WHAT IS REQUIRED: Scan the entries line by line and return those with "CardView".

(Version difference data)
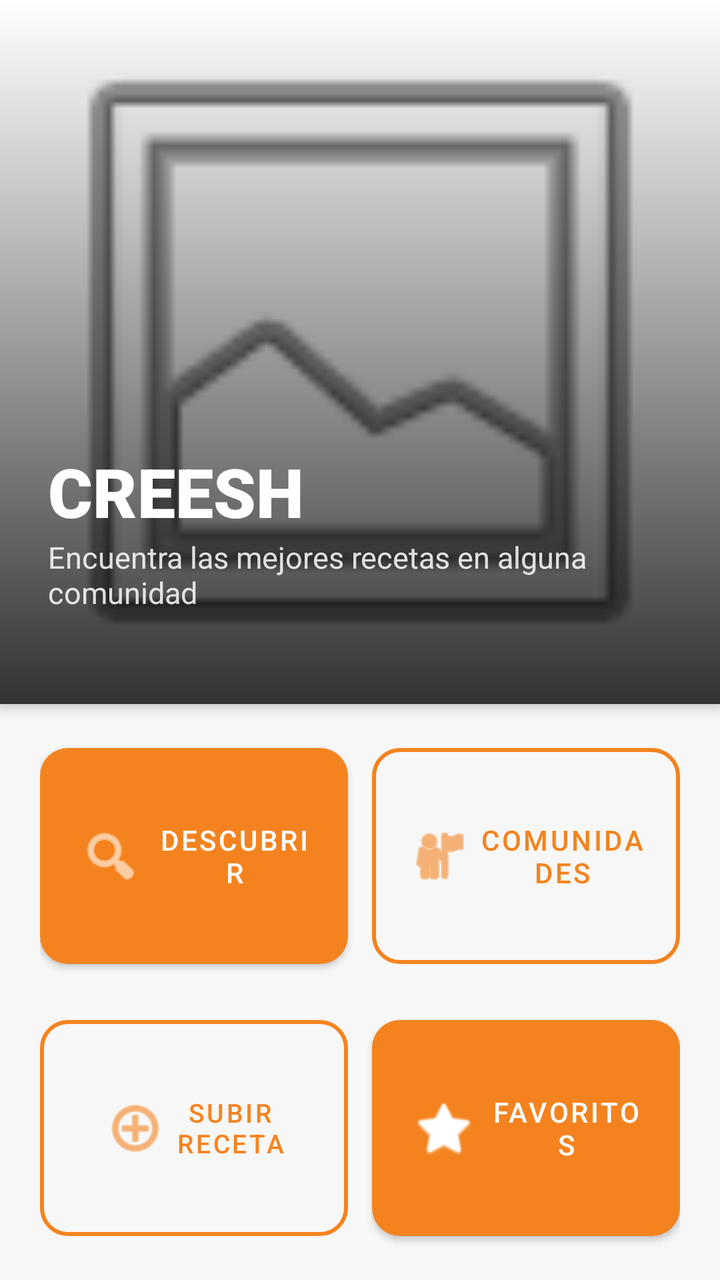
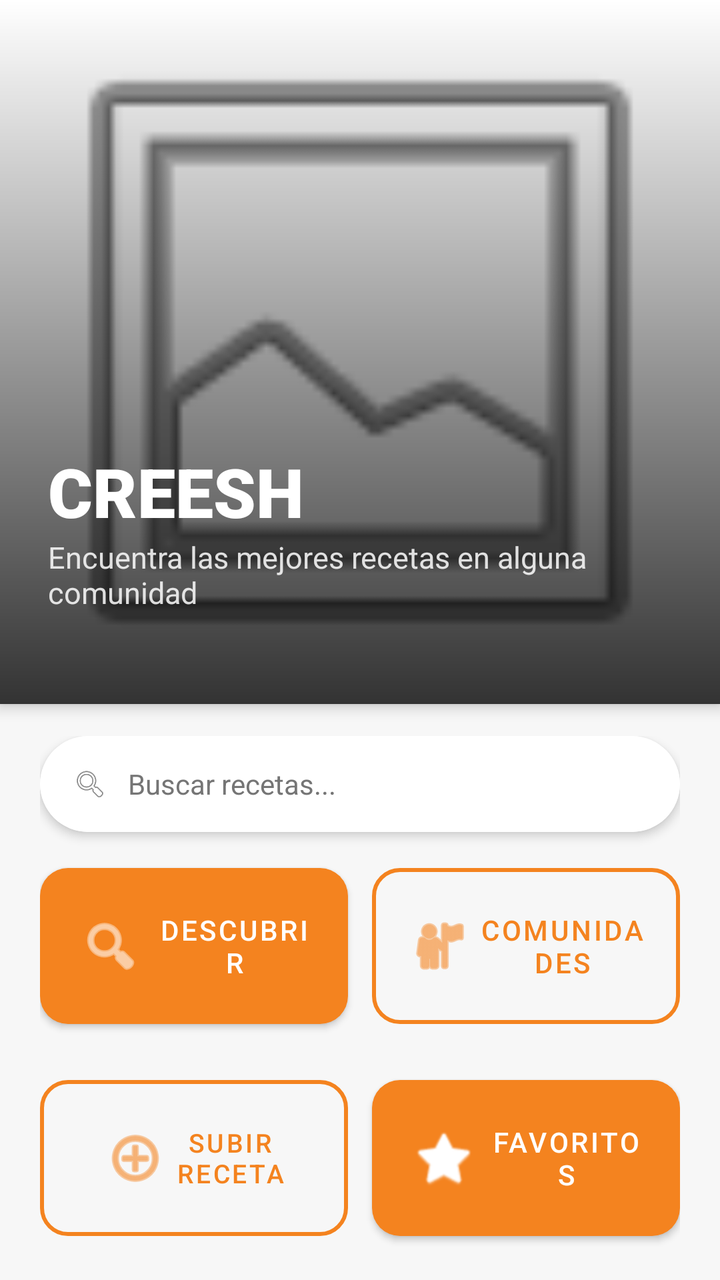

Two renders of the same Android screen: before a commit and after it. Below are the layout's source before the change and the commit's diff.
<!-- AndroidManifest.xml: application theme Theme.CreeshApp -->
<!-- res/layout/fragment_home.xml -->
<?xml version="1.0" encoding="utf-8"?>
<androidx.constraintlayout.widget.ConstraintLayout
    xmlns:android="http://schemas.android.com/apk/res/android"
    xmlns:app="http://schemas.android.com/apk/res-auto"
    android:layout_width="match_parent"
    android:layout_height="match_parent"
    android:background="@color/background">

    
    <androidx.constraintlayout.widget.Guideline
        android:id="@+id/guideline"
        android:layout_width="wrap_content"
        android:layout_height="wrap_content"
        android:orientation="horizontal"
        app:layout_constraintGuide_percent="0.55"/>

    
    <androidx.cardview.widget.CardView
        android:id="@+id/cardHero"
        android:layout_width="0dp"
        android:layout_height="0dp"
        app:cardCornerRadius="0dp"
        app:cardElevation="4dp"
        app:layout_constraintTop_toTopOf="parent"
        app:layout_constraintStart_toStartOf="parent"
        app:layout_constraintEnd_toEndOf="parent"
        app:layout_constraintBottom_toTopOf="@id/guideline">

        <FrameLayout
            android:layout_width="match_parent"
            android:layout_height="match_parent">

            <ImageView
                android:id="@+id/ivHeroImage"
                android:layout_width="match_parent"
                android:layout_height="match_parent"
                android:scaleType="centerCrop"
                android:src="@android:drawable/ic_menu_gallery"/>

            
            <View
                android:layout_width="match_parent"
                android:layout_height="match_parent"
                android:background="@drawable/gradient_overlay"/>

            
            <LinearLayout
                android:id="@+id/layoutHeroContent"
                android:layout_width="match_parent"
                android:layout_height="wrap_content"
                android:layout_gravity="bottom"
                android:orientation="vertical"
                android:padding="24dp">

                <TextView
                    android:text="CREESH"
                    android:textColor="@color/white"
                    android:textSize="34sp"
                    android:fontFamily="sans-serif-black"
                    android:layout_width="wrap_content"
                    android:layout_height="wrap_content"/>

                <TextView
                    android:text="Encuentra las mejores recetas en alguna comunidad"
                    android:textColor="@color/white"
                    android:textSize="15sp"
                    android:alpha="0.85"
                    android:layout_width="wrap_content"
                    android:layout_height="wrap_content"/>

                <TextView
                    android:id="@+id/tvHeroRecipeName"
                    android:textColor="@color/orange_light"
                    android:textSize="13sp"
                    android:layout_marginTop="4dp"
                    android:layout_width="wrap_content"
                    android:layout_height="wrap_content"/>

            </LinearLayout>

            
            <LinearLayout
                android:id="@+id/layoutHeroError"
                android:layout_width="match_parent"
                android:layout_height="match_parent"
                android:layout_gravity="center"
                android:orientation="vertical"
                android:gravity="center"
                android:background="#CC000000"
                android:visibility="gone">

                <TextView
                    android:id="@+id/tvHeroErrorMessage"
                    android:layout_width="wrap_content"
                    android:layout_height="wrap_content"
                    android:text="Sin conexión a internet"
                    android:textColor="@color/white"
                    android:textSize="16sp"
                    android:textStyle="bold"
                    android:gravity="center"/>

                <TextView
                    android:layout_width="wrap_content"
                    android:layout_height="wrap_content"
                    android:text="Verifica tu red e intenta de nuevo"
                    android:textColor="#CCFFFFFF"
                    android:textSize="13sp"
                    android:gravity="center"
                    android:layout_marginTop="4dp"
                    android:layout_marginBottom="16dp"/>

                <com.google.android.material.button.MaterialButton
                    android:id="@+id/btnRetry"
                    android:layout_width="wrap_content"
                    android:layout_height="40dp"
                    android:text="Reintentar"
                    android:textSize="14sp"
                    app:backgroundTint="@color/primary_orange"
                    app:cornerRadius="20dp"/>

            </LinearLayout>
        </FrameLayout>
    </androidx.cardview.widget.CardView>

    
    <LinearLayout
        android:layout_width="0dp"
        android:layout_height="0dp"
        android:orientation="vertical"
        android:gravity="center"
        android:paddingHorizontal="20dp"
        android:paddingVertical="16dp"
        app:layout_constraintTop_toTopOf="@id/guideline"
        app:layout_constraintBottom_toBottomOf="parent"
        app:layout_constraintStart_toStartOf="parent"
        app:layout_constraintEnd_toEndOf="parent">

        
        <LinearLayout
            android:layout_width="match_parent"
            android:layout_height="0dp"
            android:layout_weight="1"
            android:layout_marginBottom="8dp"
            android:orientation="horizontal"
            android:weightSum="2">

            <com.google.android.material.button.MaterialButton
                android:id="@+id/btnDiscover"
                android:layout_width="0dp"
                android:layout_height="match_parent"
                android:layout_weight="1"
                android:layout_marginEnd="6dp"
                android:text="Descubrir"
                android:textSize="14sp"
                app:backgroundTint="@color/primary_orange"
                app:cornerRadius="14dp"
                app:icon="@android:drawable/ic_menu_search"
                app:iconGravity="textStart"/>

            <com.google.android.material.button.MaterialButton
                android:id="@+id/btnCommunities"
                android:layout_width="0dp"
                android:layout_height="match_parent"
                android:layout_weight="1"
                android:layout_marginStart="6dp"
                android:text="Comunidades"
                android:textSize="14sp"
                style="@style/Widget.MaterialComponents.Button.OutlinedButton"
                app:strokeColor="@color/primary_orange"
                app:strokeWidth="2dp"
                android:textColor="@color/primary_orange"
                app:cornerRadius="14dp"
                app:icon="@android:drawable/ic_menu_myplaces"
                app:iconGravity="textStart"
                app:iconTint="@color/primary_orange"/>

        </LinearLayout>

        
        <LinearLayout
            android:layout_width="match_parent"
            android:layout_height="0dp"
            android:layout_weight="1"
            android:layout_marginTop="8dp"
            android:orientation="horizontal"
            android:weightSum="2">

            <com.google.android.material.button.MaterialButton
                android:id="@+id/btnUploadRecipe"
                android:layout_width="0dp"
                android:layout_height="match_parent"
                android:layout_weight="1"
                android:layout_marginEnd="6dp"
                android:text="Subir receta"
                android:textSize="13sp"
                style="@style/Widget.MaterialComponents.Button.OutlinedButton"
                app:strokeColor="@color/primary_orange"
                app:strokeWidth="2dp"
                android:textColor="@color/primary_orange"
                app:cornerRadius="14dp"
                app:icon="@android:drawable/ic_menu_add"
                app:iconGravity="textStart"
                app:iconTint="@color/primary_orange"/>

            <com.google.android.material.button.MaterialButton
                android:id="@+id/btnFavorites"
                android:layout_width="0dp"
                android:layout_height="match_parent"
                android:layout_weight="1"
                android:layout_marginStart="6dp"
                android:text="Favoritos"
                android:textSize="14sp"
                app:backgroundTint="@color/primary_orange"
                app:cornerRadius="14dp"
                app:icon="@android:drawable/btn_star_big_off"
                app:iconGravity="textStart"/>

        </LinearLayout>

    </LinearLayout>

</androidx.constraintlayout.widget.ConstraintLayout>
<!-- resources referenced by this layout -->
<resources>
  <color name="background">#F7F7F7</color>
  <color name="orange_light">#FFD0A0</color>
  <color name="primary_orange">#F4831F</color>
  <color name="white">#FFFFFF</color>
  <!-- drawable gradient_overlay (drawable) -->
  <?xml version="1.0" encoding="utf-8"?>
  <shape xmlns:android="http://schemas.android.com/apk/res/android">
      <gradient
          android:startColor="#00000000"
          android:endColor="#CC000000"
          android:angle="270"
          android:type="linear"/>
  </shape>
  <style name="Theme.CreeshApp" parent="Theme.MaterialComponents.DayNight.NoActionBar">
          <item name="colorPrimary">@color/primary_orange</item>
          <item name="colorPrimaryVariant">@color/primary_orange_dark</item>
          <item name="colorOnPrimary">@color/white</item>
          <item name="colorSecondary">@color/primary_orange</item>
          <item name="colorOnSecondary">@color/white</item>
          <item name="android:windowBackground">@color/background</item>
          <item name="android:statusBarColor">@color/primary_orange</item>
          <item name="colorControlActivated">@color/primary_orange</item>
          <item name="colorControlHighlight">@color/orange_surface</item>
      </style>
  <color name="primary_orange_dark">#D96B0A</color>
  <color name="orange_surface">#FFF3E8</color>
</resources>

<!-- the commit's change to res/layout/fragment_home.xml (unified diff, before → after) -->
@@ -136,6 +136,44 @@
         app:layout_constraintEnd_toEndOf="parent">
 
         
+        <androidx.cardview.widget.CardView
+            android:layout_width="match_parent"
+            android:layout_height="48dp"
+            android:layout_marginBottom="12dp"
+            app:cardCornerRadius="24dp"
+            app:cardElevation="3dp">
+
+            <LinearLayout
+                android:layout_width="match_parent"
+                android:layout_height="match_parent"
+                android:orientation="horizontal"
+                android:gravity="center_vertical"
+                android:paddingHorizontal="16dp"
+                android:background="@color/white">
+
+                <ImageView
+                    android:layout_width="18dp"
+                    android:layout_height="18dp"
+                    android:src="@android:drawable/ic_menu_search"
+                    android:layout_marginEnd="10dp"/>
+
+                <EditText
+                    android:id="@+id/etHomeSearch"
+                    android:layout_width="0dp"
+                    android:layout_height="match_parent"
+                    android:layout_weight="1"
+                    android:hint="Buscar recetas..."
+                    android:textSize="14sp"
+                    android:textColor="@color/text_primary"
+                    android:textColorHint="@color/text_secondary"
+                    android:background="@android:color/transparent"
+                    android:imeOptions="actionSearch"
+                    android:inputType="text"
+                    android:singleLine="true"/>
+            </LinearLayout>
+        </androidx.cardview.widget.CardView>
+
+        
         <LinearLayout
             android:layout_width="match_parent"
             android:layout_height="0dp"
<!-- resource entries referenced after the edit -->
@@ -3,6 +3,8 @@
   <color name="background">#F7F7F7</color>
   <color name="orange_light">#FFD0A0</color>
   <color name="primary_orange">#F4831F</color>
+  <color name="text_primary">#1A1A1A</color>
+  <color name="text_secondary">#757575</color>
   <color name="white">#FFFFFF</color>
   <!-- drawable gradient_overlay (drawable) -->
   <?xml version="1.0" encoding="utf-8"?>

ANSWER FOR THIS EXERCISE:
    <androidx.cardview.widget.CardView
    </androidx.cardview.widget.CardView>
+        <androidx.cardview.widget.CardView
+        </androidx.cardview.widget.CardView>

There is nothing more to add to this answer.